Another factor in the move is that the presbytery building had been located on farmland, which has since been sold and developed into business lots. This change to the scenery made the presbytery’s lot more desirable for developers in recent years and helped nudge the leadership into selling. The building was listed around Jan. 1, and in a short time a buyer had been found.

By late April, a crew of volunteers were moving Craig and Nancy into their “new” office spaces at Emmanuel Church. Furniture and other items that weren’t moved were made available to churches or donated to local agencies like Habitat for Humanity’s ReStore. Nancy and Craig’s work to sort through records and determine what needs saved prior to moving day was an important step in making the move go smoothly.

“Go through all of your old records first and give important records to the Presbyterian Historical Society,” Nancy recommended. “Pare down your stuff, and that takes time.”

“That’s a healthy exercise for any operation,” Craig added. “Pretend that you suddenly have to move or that you’re going to be moving in three months. What would you do?”

At Emmanuel Church, Craig and Nancy were given the church’s office space, which sits above a privately-run preschool, to use while the church office operations moved into an unused choir room. Having Emmanuel’s pastorate move from full-time to part-time recently opened the doors for this opportunity.
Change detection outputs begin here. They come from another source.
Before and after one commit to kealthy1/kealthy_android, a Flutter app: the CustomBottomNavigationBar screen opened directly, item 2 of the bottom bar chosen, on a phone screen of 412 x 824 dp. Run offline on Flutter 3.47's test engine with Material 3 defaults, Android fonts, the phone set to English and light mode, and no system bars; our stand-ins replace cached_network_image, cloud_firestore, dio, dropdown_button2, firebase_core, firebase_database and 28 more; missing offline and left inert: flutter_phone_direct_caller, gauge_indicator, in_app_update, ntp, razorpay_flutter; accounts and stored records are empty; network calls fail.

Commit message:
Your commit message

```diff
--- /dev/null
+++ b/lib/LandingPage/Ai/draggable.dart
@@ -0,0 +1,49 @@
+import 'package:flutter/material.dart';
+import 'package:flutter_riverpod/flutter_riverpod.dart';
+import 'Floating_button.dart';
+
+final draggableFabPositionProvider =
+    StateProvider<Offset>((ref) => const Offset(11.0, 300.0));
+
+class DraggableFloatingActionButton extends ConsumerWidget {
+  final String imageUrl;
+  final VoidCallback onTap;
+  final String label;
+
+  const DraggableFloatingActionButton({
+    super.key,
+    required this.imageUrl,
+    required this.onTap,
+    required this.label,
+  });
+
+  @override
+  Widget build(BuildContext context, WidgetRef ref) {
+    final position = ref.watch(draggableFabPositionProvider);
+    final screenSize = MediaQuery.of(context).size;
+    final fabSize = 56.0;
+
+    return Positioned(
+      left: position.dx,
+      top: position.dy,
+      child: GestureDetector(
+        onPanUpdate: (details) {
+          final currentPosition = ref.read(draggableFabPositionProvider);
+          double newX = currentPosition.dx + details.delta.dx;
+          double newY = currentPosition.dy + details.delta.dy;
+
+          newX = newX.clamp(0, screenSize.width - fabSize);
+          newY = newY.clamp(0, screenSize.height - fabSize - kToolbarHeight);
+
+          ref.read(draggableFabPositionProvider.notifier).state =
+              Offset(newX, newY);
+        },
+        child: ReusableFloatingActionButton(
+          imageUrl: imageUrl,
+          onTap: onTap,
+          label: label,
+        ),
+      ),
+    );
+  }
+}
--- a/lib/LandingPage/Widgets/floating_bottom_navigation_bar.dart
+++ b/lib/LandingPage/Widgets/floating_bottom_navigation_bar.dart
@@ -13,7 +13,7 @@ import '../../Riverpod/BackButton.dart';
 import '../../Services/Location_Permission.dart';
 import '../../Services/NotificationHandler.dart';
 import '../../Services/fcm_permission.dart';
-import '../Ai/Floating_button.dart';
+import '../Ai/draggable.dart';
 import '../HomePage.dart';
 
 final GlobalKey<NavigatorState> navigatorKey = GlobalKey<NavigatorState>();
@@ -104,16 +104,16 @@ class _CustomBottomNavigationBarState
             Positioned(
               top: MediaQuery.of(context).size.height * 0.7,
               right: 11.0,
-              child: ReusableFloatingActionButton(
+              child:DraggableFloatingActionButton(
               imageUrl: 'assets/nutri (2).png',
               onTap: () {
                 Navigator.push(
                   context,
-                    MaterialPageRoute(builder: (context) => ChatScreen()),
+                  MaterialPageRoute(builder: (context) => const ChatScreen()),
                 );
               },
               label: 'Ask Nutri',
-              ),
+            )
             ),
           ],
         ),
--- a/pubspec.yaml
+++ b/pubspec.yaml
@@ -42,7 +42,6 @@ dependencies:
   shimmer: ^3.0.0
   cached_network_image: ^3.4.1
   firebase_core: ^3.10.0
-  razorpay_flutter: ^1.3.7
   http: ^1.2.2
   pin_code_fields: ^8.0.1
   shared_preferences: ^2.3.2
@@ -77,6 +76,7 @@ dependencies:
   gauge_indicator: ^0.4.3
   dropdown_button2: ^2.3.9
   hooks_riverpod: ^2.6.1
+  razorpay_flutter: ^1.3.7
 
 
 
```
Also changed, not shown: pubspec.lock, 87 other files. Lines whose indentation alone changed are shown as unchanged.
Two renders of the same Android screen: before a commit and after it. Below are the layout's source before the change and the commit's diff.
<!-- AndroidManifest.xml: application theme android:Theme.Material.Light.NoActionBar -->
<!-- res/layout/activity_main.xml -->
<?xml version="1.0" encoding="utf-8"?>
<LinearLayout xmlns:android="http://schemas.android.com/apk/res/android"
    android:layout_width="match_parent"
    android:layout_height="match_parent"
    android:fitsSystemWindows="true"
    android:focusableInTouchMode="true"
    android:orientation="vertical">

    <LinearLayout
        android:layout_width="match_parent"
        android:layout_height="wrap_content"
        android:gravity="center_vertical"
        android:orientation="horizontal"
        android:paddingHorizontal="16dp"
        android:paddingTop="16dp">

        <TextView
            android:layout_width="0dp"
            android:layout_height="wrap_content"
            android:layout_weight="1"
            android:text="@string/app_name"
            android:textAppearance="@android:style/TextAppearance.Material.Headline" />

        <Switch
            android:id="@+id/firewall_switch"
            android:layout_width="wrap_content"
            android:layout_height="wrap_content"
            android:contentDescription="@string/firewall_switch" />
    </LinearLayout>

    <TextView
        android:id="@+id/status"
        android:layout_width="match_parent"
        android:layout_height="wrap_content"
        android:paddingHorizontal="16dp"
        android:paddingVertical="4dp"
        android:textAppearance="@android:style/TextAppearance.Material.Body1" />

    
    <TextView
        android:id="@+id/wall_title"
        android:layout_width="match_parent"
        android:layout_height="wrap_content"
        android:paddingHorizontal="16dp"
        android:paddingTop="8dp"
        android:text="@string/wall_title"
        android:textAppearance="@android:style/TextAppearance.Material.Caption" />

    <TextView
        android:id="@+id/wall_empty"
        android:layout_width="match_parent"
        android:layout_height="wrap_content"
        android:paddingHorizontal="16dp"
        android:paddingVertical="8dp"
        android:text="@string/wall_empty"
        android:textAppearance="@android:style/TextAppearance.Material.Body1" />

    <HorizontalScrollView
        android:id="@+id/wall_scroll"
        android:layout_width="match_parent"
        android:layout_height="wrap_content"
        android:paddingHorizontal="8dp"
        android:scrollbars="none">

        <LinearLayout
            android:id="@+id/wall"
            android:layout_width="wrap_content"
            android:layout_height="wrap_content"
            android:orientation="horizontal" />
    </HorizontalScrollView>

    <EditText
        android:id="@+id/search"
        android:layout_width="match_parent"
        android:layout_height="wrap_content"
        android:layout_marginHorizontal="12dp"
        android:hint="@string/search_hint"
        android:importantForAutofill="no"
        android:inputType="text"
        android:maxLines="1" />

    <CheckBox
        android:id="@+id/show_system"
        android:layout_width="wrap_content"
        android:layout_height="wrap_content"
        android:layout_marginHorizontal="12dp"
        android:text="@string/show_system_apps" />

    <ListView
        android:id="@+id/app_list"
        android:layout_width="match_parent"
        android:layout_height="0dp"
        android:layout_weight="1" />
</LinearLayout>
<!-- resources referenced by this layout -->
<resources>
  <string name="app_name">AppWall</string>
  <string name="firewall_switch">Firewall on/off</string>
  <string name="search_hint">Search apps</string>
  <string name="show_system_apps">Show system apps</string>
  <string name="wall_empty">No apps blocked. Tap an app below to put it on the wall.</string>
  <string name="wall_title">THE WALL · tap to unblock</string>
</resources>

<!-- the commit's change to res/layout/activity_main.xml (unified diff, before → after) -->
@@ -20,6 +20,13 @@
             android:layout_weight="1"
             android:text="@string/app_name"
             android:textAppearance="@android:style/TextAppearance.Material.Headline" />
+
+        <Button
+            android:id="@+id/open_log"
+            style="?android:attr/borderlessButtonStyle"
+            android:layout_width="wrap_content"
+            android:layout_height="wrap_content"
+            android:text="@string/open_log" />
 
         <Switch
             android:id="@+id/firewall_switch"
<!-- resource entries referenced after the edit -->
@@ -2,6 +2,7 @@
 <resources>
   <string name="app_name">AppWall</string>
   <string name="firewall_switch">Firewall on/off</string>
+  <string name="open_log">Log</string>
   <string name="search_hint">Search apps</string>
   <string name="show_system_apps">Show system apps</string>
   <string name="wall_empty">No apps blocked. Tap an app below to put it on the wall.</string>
In fact, Nancy shares her talents with both the presbytery and church, answering the phones for both and helping with the weekly bulletins for the congregation.

The church building also has adult Sunday School space available that the presbytery can use as a conference room when gatherings are able to be held in-person once the coronavirus pandemic subsides.

When Washington Presbytery knew it would be moving, it announced in its weekly newsletter that it was looking for a place to move. The presbytery received several emails and phone calls from its churches, but the close proximity of Emmanuel Church made that option the best fit.

“I heard from a half-dozen congregations who were glad or willing and some who just said we’re not a good fit because we’re out on the edge of the presbytery but we’re glad that you’re doing it,” Craig recalled. “It gave the presbytery’s congregations a sense of ownership.”

The presbytery had occupied the building since 1960, but things have greatly changed since then. In the 1990s, the Presbytery Center was not only home to its staff but also a regional office for the area’s Presbyterian Foundation representative. The resource center was also large at that time with its own dedicated staff person, but by 2015 that person was no longer employed, and the center was closed.

“Bi-monthly, the Presbyterian Women’s Coordinating Committee met, and monthly the Board of Trustees and Committee on Ministry met,” Craig said. “We didn’t have much regular traffic at all. The guy that mowed the lawn was there more often than most.”

Not only is the relocation a downsizing move but also a cost-cutting one. Craig estimated that by moving to Emmanuel Church the presbytery will save more than $7,000 a year in operating expenses.

“It will help stabilize the presbytery’s financial base,” Craig said.

The town of Eighty Four (the home of 84 Lumber’s company headquarters) is a central location for the presbytery, which includes both Washington and Greene Counties. As the late Rev. Dr. Nat Roe told it, lines were drawn on a map in the 1950s to find the middle point of the presbytery, and those lines intersected near Eighty Four. The town’s location near Interstate-70 makes it convenient for those making the trip to the presbytery offices.

Despite moving during a pandemic, which in some ways has helped the transition go smoother than expected because of a lack of interruptions and other distractions that would normally occur, the change in location has not only been a needed one but also a seamless one.

“It’s probably not for every presbytery,” Craig said. “There are probably those presbyteries where there’s a mentality that the building is the presbytery. We were surprised how thorough-going across Washington Presbytery the support was.”

“Now that we’re all settled in, it’s a win-win,” Nancy added. “I know that it’s a good move. I’m sure the Lord’s hand was in this.”